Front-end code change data
>>>

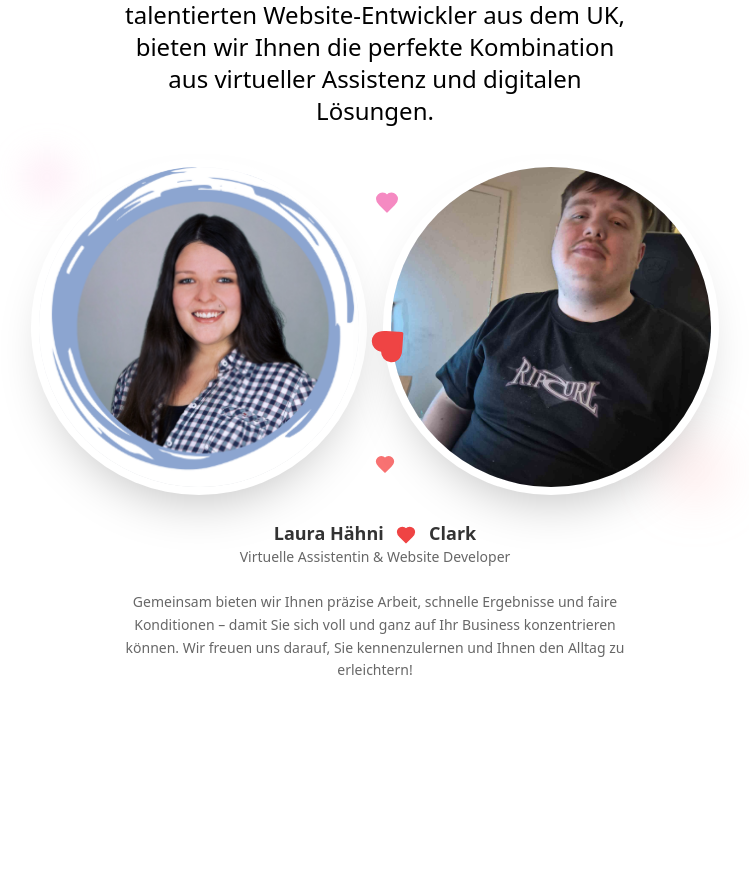
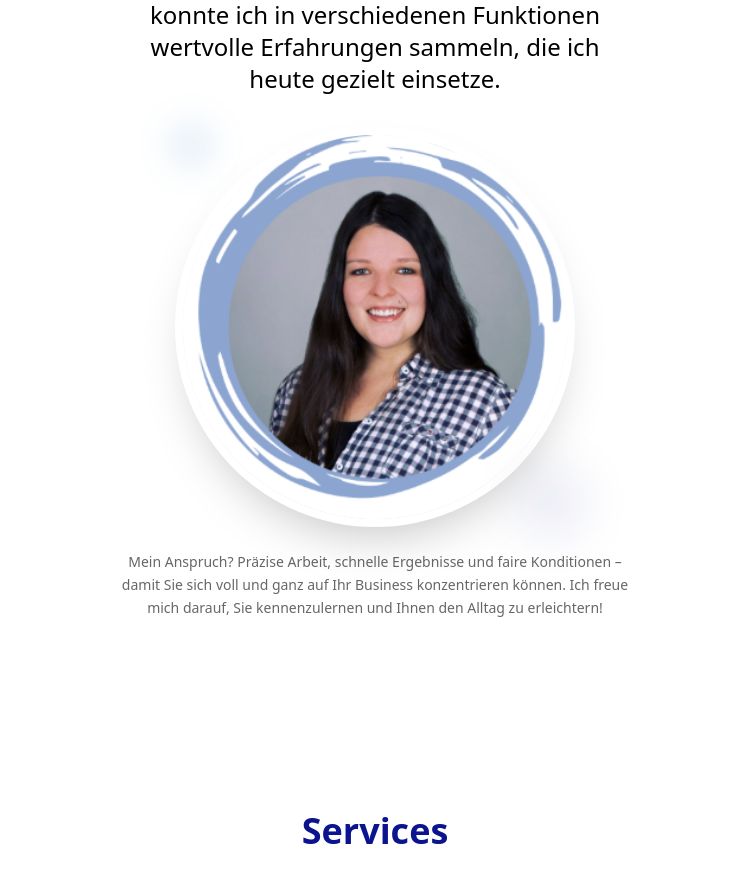
Before and after one commit to SensaiXo/haehni-virtuell-shop, a React (Vite) app: page / in a window 1280 px wide. Shown: the part 1189-2060 px from the top of the page, without its empty margins (265-1014 px from the left). Built offline with nearby package versions, Linux system fonts and the light colour scheme.

Commit message:
Reverted to commit 7b61add833c1b71443081103684bb9a168d83935

```diff
--- a/src/components/HeroSection.tsx
+++ b/src/components/HeroSection.tsx
@@ -1,6 +1,6 @@
 import React from 'react';
 import { Link } from 'react-router-dom';
-import { ArrowRight, Zap, Award, Clock, Heart } from 'lucide-react';
+import { ArrowRight, Zap, Award, Clock } from 'lucide-react';
 import { motion } from 'framer-motion';
 import { Button } from '@/components/ui/button';
 const HeroSection = () => {
@@ -135,20 +135,19 @@ const HeroSection = () => {
                 transition={{ duration: 0.6, delay: 0.6 }}
               >
                 "Grüezi, ich bin Laura Hähni...<br className="hidden sm:block" />
-                <span className="block mt-2">Seit einigen Jahren bin ich als virtuelle Assistentin selbstständig und unterstütze Unternehmen dabei, ihre Buchhaltung und administrativen Aufgaben effizient zu meistern. Zusammen mit Clark, unserem talentierten Website-Entwickler aus dem UK, bieten wir Ihnen die perfekte Kombination aus virtueller Assistenz und digitalen Lösungen.</span>
+                <span className="block mt-2">Seit einigen Jahren bin ich als virtuelle Assistentin selbstständig und unterstütze Unternehmen dabei, ihre Buchhaltung und administrativen Aufgaben effizient zu meistern. Vor meiner Selbstständigkeit konnte ich in verschiedenen Funktionen wertvolle Erfahrungen sammeln, die ich heute gezielt einsetze.</span>
               </motion.p>
 
-              {/* Couple Portrait */}
+              {/* Portrait */}
               <motion.div
-                className="flex justify-center mb-8 relative"
+                className="flex justify-center mb-8"
                 initial={{ opacity: 0, y: 30 }}
                 animate={{ opacity: 1, y: 0 }}
                 transition={{ duration: 0.8, delay: 0.8 }}
               >
-                <div className="relative flex items-center gap-8">
-                  {/* Laura's Portrait */}
+                <div className="relative">
                   <motion.div
-                    className="w-64 h-64 lg:w-80 lg:h-80 rounded-full overflow-hidden shadow-2xl ring-8 ring-[hsl(var(--brand-white))] bg-gradient-to-br from-[hsl(var(--brand-navy))]/5 to-[hsl(var(--brand-blue))]/5 relative z-10"
+                    className="w-80 h-80 lg:w-96 lg:h-96 rounded-full overflow-hidden shadow-2xl ring-8 ring-[hsl(var(--brand-white))] bg-gradient-to-br from-[hsl(var(--brand-navy))]/5 to-[hsl(var(--brand-blue))]/5"
                     whileHover={{ scale: 1.05 }}
                     transition={{ duration: 0.3 }}
                   >
@@ -159,97 +158,18 @@ const HeroSection = () => {
                       src="/lovable-uploads/bcba4a70-2042-41ab-b00e-dbebaf65b148.png"
                     />
                   </motion.div>
-
-                  {/* Floating Hearts Animation */}
+                  {/* Subtle floating accent */}
                   <motion.div
-                    className="absolute top-1/2 left-1/2 transform -translate-x-1/2 -translate-y-1/2 z-20"
-                    animate={{
-                      rotate: [0, 360],
-                      scale: [1, 1.2, 1]
-                    }}
-                    transition={{
-                      duration: 4,
-                      repeat: Infinity,
-                      ease: "easeInOut"
-                    }}
-                  >
-                    <Heart className="w-8 h-8 text-red-500 fill-red-500" />
-                  </motion.div>
-
-                  {/* Additional floating hearts */}
-                  <motion.div
-                    className="absolute top-8 left-1/2 transform -translate-x-1/2 z-15"
-                    animate={{
-                      y: [0, -20, 0],
-                      opacity: [0.7, 1, 0.7]
-                    }}
-                    transition={{
-                      duration: 3,
-                      repeat: Infinity,
-                      ease: "easeInOut",
-                      delay: 1
-                    }}
-                  >
-                    <Heart className="w-6 h-6 text-pink-400 fill-pink-400" />
-                  </motion.div>
-
-                  <motion.div
-                    className="absolute bottom-8 left-1/2 transform -translate-x-1/2 z-15"
-                    animate={{
-                      y: [0, 20, 0],
-                      opacity: [0.7, 1, 0.7]
-                    }}
-                    transition={{
-                      duration: 3,
-                      repeat: Infinity,
-                      ease: "easeInOut",
-                      delay: 2
-                    }}
-                  >
-                    <Heart className="w-5 h-5 text-red-400 fill-red-400" />
-                  </motion.div>
-
-                  {/* Clark's Portrait */}
-                  <motion.div
-                    className="w-64 h-64 lg:w-80 lg:h-80 rounded-full overflow-hidden shadow-2xl ring-8 ring-[hsl(var(--brand-white))] bg-gradient-to-br from-[hsl(var(--brand-navy))]/5 to-[hsl(var(--brand-blue))]/5 relative z-10"
-                    whileHover={{ scale: 1.05 }}
-                    transition={{ duration: 0.3 }}
-                  >
-                    <img
-                      alt="Clark – Website Developer from UK"
-                      className="w-full h-full object-cover object-center"
-                      loading="lazy"
-                      src="/lovable-uploads/7ec14da2-55de-492d-ac88-28b2e42f814e.png"
-                    />
-                  </motion.div>
-
-                  {/* Romantic glow effects */}
-                  <motion.div
-                    className="absolute -bottom-4 -right-4 w-16 h-16 bg-red-300/20 rounded-full blur-xl"
+                    className="absolute -bottom-4 -right-4 w-16 h-16 bg-[hsl(var(--brand-navy))]/10 rounded-full blur-xl"
                     animate={{ y: [0, -10, 0] }}
                     transition={{ duration: 3, repeat: Infinity, ease: "easeInOut" }}
                   />
                   <motion.div
-                    className="absolute -top-4 -left-4 w-12 h-12 bg-pink-300/20 rounded-full blur-lg"
+                    className="absolute -top-4 -left-4 w-12 h-12 bg-[hsl(var(--brand-blue))]/10 rounded-full blur-lg"
                     animate={{ y: [0, 10, 0] }}
                     transition={{ duration: 2, repeat: Infinity, ease: "easeInOut" }}
                   />
                 </div>
-              </motion.div>
-
-              {/* Names */}
-              <motion.div
-                className="text-center mb-6"
-                initial={{ opacity: 0 }}
-                animate={{ opacity: 1 }}
-                transition={{ duration: 0.6, delay: 1.0 }}
-              >
-                <p className="text-lg font-semibold text-black/80">
-                  Laura Hähni <Heart className="inline w-5 h-5 text-red-500 fill-red-500 mx-2" /> Clark
-                </p>
-                <p className="text-sm text-black/60">
-                  Virtuelle Assistentin & Website Developer
-                </p>
               </motion.div>
 
               {/* Microcopy */}
@@ -259,7 +179,7 @@ const HeroSection = () => {
                 animate={{ opacity: 1 }}
                 transition={{ duration: 0.6, delay: 1.2 }}
               >
-                Gemeinsam bieten wir Ihnen präzise Arbeit, schnelle Ergebnisse und faire Konditionen – damit Sie sich voll und ganz auf Ihr Business konzentrieren können. Wir freuen uns darauf, Sie kennenzulernen und Ihnen den Alltag zu erleichtern!
+                Mein Anspruch? Präzise Arbeit, schnelle Ergebnisse und faire Konditionen – damit Sie sich voll und ganz auf Ihr Business konzentrieren können. Ich freue mich darauf, Sie kennenzulernen und Ihnen den Alltag zu erleichtern!
               </motion.div>
             </div>
           </motion.div>
```
Also changed, not shown: public/lovable-uploads/7ec14da2-55de-492d-ac88-28b2e42f814e.png (deleted).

<<<

Task instructions:
Each line in the records above that contains the word "delay" must be copied.

Response area:
                 transition={{ duration: 0.6, delay: 0.6 }}
                 transition={{ duration: 0.8, delay: 0.8 }}
-                      delay: 1
-                      delay: 2
-                transition={{ duration: 0.6, delay: 1.0 }}
                 transition={{ duration: 0.6, delay: 1.2 }}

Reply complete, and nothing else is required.